The next morning, when detective Frampton (Emily Mortimer) comes knocking to tell harry the bad news, Harry is very sad for about sixty seconds, then he lashes out at the cops for not being able to do their job. It’s here that Harry seems to have seen enough. He decides to take it upon himself to avenge his murdered friend, and try to restore some order to the slum his neighbourhood has become.

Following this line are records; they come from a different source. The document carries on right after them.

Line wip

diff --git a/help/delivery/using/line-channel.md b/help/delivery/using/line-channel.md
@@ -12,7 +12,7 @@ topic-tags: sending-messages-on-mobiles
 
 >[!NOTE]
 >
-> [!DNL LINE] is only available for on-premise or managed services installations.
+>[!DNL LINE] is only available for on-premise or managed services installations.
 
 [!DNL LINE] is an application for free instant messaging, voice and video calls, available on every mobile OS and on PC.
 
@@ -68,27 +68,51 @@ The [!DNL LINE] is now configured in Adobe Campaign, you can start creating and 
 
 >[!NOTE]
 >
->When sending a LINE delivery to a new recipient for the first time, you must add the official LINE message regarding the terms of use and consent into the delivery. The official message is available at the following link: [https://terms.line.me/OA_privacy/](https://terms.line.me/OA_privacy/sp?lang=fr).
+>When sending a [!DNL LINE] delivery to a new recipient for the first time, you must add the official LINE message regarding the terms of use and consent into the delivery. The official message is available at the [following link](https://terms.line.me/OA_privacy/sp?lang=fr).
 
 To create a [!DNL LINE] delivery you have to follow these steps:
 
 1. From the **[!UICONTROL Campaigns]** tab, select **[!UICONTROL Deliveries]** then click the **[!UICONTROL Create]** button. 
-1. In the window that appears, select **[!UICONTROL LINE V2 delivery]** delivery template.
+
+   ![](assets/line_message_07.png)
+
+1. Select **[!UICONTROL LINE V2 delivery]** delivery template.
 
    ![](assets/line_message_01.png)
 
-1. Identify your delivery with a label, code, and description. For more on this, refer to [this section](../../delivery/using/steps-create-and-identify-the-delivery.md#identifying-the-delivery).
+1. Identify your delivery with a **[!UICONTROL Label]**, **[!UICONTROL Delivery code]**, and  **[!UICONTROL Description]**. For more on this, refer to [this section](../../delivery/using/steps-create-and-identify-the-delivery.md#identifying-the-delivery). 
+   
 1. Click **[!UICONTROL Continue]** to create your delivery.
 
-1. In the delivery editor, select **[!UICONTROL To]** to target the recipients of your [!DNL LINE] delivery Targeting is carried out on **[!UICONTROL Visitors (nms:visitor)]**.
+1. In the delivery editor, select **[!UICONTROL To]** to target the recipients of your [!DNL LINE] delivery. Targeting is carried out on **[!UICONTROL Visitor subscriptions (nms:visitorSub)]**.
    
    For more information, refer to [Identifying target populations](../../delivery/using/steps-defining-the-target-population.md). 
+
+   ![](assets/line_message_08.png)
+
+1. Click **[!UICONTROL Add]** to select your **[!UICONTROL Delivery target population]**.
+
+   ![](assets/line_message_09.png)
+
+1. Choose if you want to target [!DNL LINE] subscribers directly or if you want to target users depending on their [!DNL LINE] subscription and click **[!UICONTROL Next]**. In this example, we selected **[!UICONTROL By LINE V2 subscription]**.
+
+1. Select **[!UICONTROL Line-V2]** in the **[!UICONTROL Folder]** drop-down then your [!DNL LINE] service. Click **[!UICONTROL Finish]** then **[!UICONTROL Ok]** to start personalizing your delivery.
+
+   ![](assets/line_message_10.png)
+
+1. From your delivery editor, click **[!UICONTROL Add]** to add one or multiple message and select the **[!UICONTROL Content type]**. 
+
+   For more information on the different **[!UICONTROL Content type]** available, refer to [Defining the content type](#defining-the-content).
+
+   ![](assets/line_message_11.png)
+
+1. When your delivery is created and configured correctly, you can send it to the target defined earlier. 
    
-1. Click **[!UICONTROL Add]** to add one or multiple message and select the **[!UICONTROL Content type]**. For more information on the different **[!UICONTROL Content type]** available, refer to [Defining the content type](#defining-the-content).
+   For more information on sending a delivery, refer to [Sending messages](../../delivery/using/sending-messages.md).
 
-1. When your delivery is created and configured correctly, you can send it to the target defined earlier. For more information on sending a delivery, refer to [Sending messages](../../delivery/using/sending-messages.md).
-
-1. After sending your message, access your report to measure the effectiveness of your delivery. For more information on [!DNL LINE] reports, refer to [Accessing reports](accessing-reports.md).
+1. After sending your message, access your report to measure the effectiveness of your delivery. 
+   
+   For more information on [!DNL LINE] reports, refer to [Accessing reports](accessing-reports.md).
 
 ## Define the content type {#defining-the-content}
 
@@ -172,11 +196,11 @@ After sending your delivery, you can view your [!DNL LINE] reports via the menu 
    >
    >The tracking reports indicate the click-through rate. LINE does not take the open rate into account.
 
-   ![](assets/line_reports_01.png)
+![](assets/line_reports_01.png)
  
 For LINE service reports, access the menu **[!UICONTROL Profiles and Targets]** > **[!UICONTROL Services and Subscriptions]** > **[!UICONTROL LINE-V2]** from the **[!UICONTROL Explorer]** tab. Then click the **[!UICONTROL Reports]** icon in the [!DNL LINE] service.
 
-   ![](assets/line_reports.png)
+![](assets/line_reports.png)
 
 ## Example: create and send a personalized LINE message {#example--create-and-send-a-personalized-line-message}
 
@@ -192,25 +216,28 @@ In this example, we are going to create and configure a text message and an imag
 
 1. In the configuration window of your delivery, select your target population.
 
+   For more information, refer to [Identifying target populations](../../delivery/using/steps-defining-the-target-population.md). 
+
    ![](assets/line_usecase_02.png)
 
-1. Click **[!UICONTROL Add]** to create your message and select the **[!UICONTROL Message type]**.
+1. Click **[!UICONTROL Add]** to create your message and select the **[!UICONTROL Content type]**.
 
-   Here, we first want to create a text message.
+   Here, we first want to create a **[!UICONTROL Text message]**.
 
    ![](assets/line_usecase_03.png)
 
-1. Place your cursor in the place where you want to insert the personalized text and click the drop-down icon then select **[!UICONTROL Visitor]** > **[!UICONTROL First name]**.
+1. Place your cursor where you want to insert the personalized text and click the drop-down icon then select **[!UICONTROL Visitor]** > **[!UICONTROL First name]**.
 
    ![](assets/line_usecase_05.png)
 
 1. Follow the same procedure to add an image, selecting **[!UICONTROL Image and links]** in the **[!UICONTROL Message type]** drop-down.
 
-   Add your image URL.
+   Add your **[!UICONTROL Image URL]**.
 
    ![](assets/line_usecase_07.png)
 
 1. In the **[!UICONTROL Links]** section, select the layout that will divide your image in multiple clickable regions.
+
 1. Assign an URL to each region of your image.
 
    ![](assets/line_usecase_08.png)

HARRY BROWN really all boils down to Michael Caine and his ability to create such a distinct character. Harry is a man of few words, but we can see in his routines and his habits what sort of a meticulous man he is. He’s not only the sort of man who does the same thing every day, but he’s very particular in how he does it. This is to say that not only does every morning begin with a cup of tea and piece of toast…but that breakfast is immediately followed by sweeping the crumbs from the table and washing the dishes. So perhaps we shouldn’t be so surprised when Harry finally takes matters into his own hands. But we are – making his decisions all the more unsettling.
Harry might have a lot of fight left in him, but he often moves around as though a badly masoned cobblestone will send him face-first into the sidewalk. Thus when he knocks on the thugs’ door looking to get a handgun and put his plan in motion, we are filled with a sense of dread. So much so, that the only thing we can think of that will let him walk out alive, is the fact that his name gets top billing in the film.
Much to our surprise though, harry is as meticulous in his vengeance as he is in sweeping up crumbs and doing his dishes. Its this part of the character that makes Michael Caine’s performance so amazing to watch. With his every expression and gesture, he embodies a man who has gone to great lengths to put distance between himself and his violent past as a soldier. He urges us all to trust the authorities to protect us, and the sadness in his eyes almost turns it into a plea. But when those very same authorities let him down, those pleading eyes turn scolding in a hurry.
Then, once Caine is finished scolding, he takes us on a boat ride down the darkened river. The story of HARRY BROWN gets grim in a hurry…continuing on where a story like GRAN TORINO would be wishing it a goodnight and good luck. Deeply unsettling, and stunning in its grittiness, HARRY BROWN wants to tell us about the violence that even the most seemingly passive person is capable of. This person might hold a desire to stay out of the fray…and this person might believe that they’re a changed person. However, what this film understands, is that we all have that one particular nerve, that when pressed can bring out a side of ourselves we truly wanted to leave behind.
HARRY BROWN is ultimately a simple story elevated to an exceptional film through subtle direction, gloriously dreary tone, and a stellar performance. Having become accustomed to see Caine cast as the wise and docile elder statesman, it’s a welcome sight to see him walk as a badass again. Such a badass in fact, that I’d wager he could take on every single one of The Expendables, come out with barely a scratch, and still make it home in time for tea.